|By Smalljim (Own work) [CC BY-SA 3.0 (http://creativecommons.org/licenses/by-sa/3.0)], via Wikimedia Commons|
Under the current copyright law in the United States, every "work" (which includes a long list of publications and includes photos and images) is automatically protected by copyright. There is no requirement that any notice of copyright claim. A very complete explanation of U.S. Copyright law is online at Copyright.gov.
First, there is a difference between "permission" to use an image and being free of copyright. A copyright holder can give permission to use an image without giving up their copyright protection and ownership. On the web, there are several ways this can be done. The common way is to grant a limited license for the use of the image. There are several organizations that provide a venue for limited sharing of images online. Probably the most used of these organizations is the CreativeCommons.org. There are more than 882 million Creative Commons licensed works on the web. Here is a quote from their website about what they do:
What is Creative Commons?
Creative Commons is a nonprofit organization that enables the sharing and use of creativity and knowledge through free legal tools.
Our free, easy-to-use copyright licensesprovide a simple, standardized way to give the public permission to share and use your creative work — on conditions of your choice. CC licenses let you easily change your copyright terms from the default of “all rights reserved” to “some rights reserved.”
Creative Commons licenses are not an alternative to copyright. They work alongside copyright and enable you to modify your copyright terms to best suit your needs.Let me show you how I got the image at the beginning of this post.
1. I used Google Images to find the image. I searched Google Images for an image of a graveyard and I clicked on the link that says "Search tools" in the menu bar on the page:
I then clicked on the selection that says, "Labeled for reuse." That gives me a rough indication of which of all the images are either in the public domain (not subject to copyright) or are in the Creative Commons and can be used with some restrictions.
2. I chose an image from all those that appeared and clicked on it to see its status. Here is what I saw:
To avoid dealing with licenses for all the other images, I blurred out the ones that I wasn't interested in.
3. Then I went to the "View Page" link to see if this image could be used in my blog post. Ideally, I would be looking for images that are labeled "Public Domain" so that I could use them freely in my posts, but in this case, the image was available under a Creative Commons license.
The limitations in this case were "attribution" and "share alike." The limitations have their own explanation of what they entail.
4. I decided to use the image and so I clicked on the icon for use on the web on the right-hand side of the image.
That selection gives me the information I need to attribute the image. Here is a screenshot of the selections:
I then copied the Attribution from the form and put it as a caption to the image I used at the beginning of this post.

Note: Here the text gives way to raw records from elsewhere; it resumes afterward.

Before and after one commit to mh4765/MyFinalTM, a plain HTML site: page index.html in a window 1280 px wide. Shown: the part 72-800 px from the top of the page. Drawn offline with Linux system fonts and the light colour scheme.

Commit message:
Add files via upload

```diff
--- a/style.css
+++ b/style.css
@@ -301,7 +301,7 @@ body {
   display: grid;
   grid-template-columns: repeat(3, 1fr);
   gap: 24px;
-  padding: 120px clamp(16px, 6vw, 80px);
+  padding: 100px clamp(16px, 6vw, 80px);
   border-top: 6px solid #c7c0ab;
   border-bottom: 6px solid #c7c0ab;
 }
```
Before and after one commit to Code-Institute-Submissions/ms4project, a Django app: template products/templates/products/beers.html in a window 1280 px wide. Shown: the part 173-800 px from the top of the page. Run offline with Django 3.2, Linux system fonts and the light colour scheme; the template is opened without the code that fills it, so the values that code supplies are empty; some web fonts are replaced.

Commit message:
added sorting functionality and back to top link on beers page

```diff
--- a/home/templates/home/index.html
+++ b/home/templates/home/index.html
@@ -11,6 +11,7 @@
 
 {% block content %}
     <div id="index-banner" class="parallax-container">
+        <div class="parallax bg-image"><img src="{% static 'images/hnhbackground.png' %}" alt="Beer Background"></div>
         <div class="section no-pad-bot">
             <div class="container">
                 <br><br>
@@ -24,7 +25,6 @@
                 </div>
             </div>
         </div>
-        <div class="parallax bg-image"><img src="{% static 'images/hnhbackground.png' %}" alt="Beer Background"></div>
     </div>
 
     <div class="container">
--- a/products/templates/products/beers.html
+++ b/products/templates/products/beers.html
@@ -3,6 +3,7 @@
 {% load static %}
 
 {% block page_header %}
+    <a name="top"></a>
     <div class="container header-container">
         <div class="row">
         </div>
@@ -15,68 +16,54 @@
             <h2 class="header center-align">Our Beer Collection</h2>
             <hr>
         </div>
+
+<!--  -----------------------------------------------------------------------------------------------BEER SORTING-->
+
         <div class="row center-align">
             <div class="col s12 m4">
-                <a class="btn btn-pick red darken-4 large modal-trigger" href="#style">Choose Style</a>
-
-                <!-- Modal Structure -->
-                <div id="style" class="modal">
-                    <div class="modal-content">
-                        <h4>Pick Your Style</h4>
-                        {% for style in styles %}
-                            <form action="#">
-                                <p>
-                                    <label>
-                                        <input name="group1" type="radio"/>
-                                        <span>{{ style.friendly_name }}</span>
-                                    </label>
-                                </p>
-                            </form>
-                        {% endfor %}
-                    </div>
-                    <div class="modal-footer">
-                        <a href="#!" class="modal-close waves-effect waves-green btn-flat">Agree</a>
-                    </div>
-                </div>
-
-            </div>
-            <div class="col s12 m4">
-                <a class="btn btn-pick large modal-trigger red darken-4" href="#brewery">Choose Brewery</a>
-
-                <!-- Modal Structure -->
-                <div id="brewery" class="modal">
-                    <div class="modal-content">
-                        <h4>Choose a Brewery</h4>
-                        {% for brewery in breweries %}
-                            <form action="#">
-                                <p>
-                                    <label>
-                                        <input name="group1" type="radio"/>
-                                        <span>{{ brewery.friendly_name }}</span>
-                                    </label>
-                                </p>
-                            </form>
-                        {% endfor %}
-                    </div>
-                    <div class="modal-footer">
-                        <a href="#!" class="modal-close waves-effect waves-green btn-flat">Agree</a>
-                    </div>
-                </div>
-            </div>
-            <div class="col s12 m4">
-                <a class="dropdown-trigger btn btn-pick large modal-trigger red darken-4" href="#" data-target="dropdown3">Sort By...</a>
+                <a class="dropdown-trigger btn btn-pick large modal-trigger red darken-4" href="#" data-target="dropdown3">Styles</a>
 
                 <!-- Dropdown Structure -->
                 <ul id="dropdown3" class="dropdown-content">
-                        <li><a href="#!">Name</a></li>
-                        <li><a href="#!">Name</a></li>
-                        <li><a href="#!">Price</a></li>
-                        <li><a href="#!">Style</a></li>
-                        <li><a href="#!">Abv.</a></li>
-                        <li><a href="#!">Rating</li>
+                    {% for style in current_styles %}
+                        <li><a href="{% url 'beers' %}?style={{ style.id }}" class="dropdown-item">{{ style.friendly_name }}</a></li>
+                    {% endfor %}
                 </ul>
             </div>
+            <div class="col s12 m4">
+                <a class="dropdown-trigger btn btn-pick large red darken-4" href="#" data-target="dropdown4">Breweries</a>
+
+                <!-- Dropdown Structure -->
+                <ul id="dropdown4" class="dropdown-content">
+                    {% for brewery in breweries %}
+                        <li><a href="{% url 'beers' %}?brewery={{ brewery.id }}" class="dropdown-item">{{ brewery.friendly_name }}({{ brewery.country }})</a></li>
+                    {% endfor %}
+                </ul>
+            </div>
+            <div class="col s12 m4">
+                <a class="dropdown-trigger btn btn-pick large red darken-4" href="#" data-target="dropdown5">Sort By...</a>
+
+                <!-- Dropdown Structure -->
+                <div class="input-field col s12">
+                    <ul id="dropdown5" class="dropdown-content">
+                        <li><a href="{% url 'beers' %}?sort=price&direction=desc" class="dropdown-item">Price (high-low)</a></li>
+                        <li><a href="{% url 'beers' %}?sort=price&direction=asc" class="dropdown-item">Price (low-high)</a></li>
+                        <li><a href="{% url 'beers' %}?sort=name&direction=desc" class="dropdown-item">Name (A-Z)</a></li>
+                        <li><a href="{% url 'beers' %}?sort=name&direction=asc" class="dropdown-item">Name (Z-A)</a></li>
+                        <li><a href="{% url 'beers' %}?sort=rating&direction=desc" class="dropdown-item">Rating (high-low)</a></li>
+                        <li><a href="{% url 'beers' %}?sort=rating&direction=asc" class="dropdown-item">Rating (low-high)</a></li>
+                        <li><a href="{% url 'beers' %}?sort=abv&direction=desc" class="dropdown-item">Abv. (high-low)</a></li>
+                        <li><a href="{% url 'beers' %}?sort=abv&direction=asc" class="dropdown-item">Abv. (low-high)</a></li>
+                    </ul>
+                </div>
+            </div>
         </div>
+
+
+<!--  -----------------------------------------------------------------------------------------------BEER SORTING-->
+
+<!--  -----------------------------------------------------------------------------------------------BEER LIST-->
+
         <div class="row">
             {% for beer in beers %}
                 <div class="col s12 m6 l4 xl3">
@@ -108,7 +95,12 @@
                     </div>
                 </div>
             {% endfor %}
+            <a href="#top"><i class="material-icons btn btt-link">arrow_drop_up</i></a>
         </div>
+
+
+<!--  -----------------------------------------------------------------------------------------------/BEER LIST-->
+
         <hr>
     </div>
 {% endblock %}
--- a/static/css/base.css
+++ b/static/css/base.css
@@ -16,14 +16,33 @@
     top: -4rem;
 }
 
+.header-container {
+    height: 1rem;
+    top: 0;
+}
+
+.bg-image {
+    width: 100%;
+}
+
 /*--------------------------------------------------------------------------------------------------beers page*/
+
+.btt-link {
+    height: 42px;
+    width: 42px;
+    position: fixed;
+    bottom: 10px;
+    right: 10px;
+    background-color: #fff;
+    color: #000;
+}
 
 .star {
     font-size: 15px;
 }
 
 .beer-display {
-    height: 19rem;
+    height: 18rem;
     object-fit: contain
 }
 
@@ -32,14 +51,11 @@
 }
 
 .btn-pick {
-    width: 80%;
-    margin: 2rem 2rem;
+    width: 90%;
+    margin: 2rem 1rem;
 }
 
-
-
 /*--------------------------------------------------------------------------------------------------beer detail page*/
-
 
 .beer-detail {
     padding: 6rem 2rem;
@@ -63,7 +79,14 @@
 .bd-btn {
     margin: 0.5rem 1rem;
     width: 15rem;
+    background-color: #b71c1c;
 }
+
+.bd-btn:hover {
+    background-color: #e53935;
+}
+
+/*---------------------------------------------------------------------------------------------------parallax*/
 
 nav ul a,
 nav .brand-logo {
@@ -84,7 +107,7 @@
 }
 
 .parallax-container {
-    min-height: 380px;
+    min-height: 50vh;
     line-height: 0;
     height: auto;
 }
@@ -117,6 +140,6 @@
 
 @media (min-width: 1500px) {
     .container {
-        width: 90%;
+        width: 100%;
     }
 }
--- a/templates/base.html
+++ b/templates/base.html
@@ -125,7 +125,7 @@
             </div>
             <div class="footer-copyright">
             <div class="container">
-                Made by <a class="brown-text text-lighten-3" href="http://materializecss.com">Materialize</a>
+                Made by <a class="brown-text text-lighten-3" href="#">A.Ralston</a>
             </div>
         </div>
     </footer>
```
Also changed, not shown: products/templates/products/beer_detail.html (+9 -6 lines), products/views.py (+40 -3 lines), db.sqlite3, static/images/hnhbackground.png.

If you were to re-copy the image without the caption, you would be violating the copyright of the owner of the image, unless the image was in the public domain. As you investigate the images, you will find references to other licenses and conditions of use.
I sometimes use my own images in my blog posts. I certainly use all my own images on my WalkingArizona.blogspot.com blog. All of my images are subject to copyright and have my copyright notice embedded in them as metadata.
If the image is in the public domain, then that will be noticed in on the image page. Here is an example of an image in the public domain:
Here is the caption and notice from Google:
Johnson, Helen Kendrik (Ed.) (?) - Johnson, Helen Kendrik (Ed.): “World’s Best Music”' (1900)
public domain, hence royalty-free stock image for all purposes and no usage credit requiredNow what about the screenshots? That is yet an unresolved issue. But a screenshot of a copyrighted image would still be covered by copyright law. Google views screenshots as an exercise of the "fair use" doctrine and so do I. See Wikipedia: Screenshot.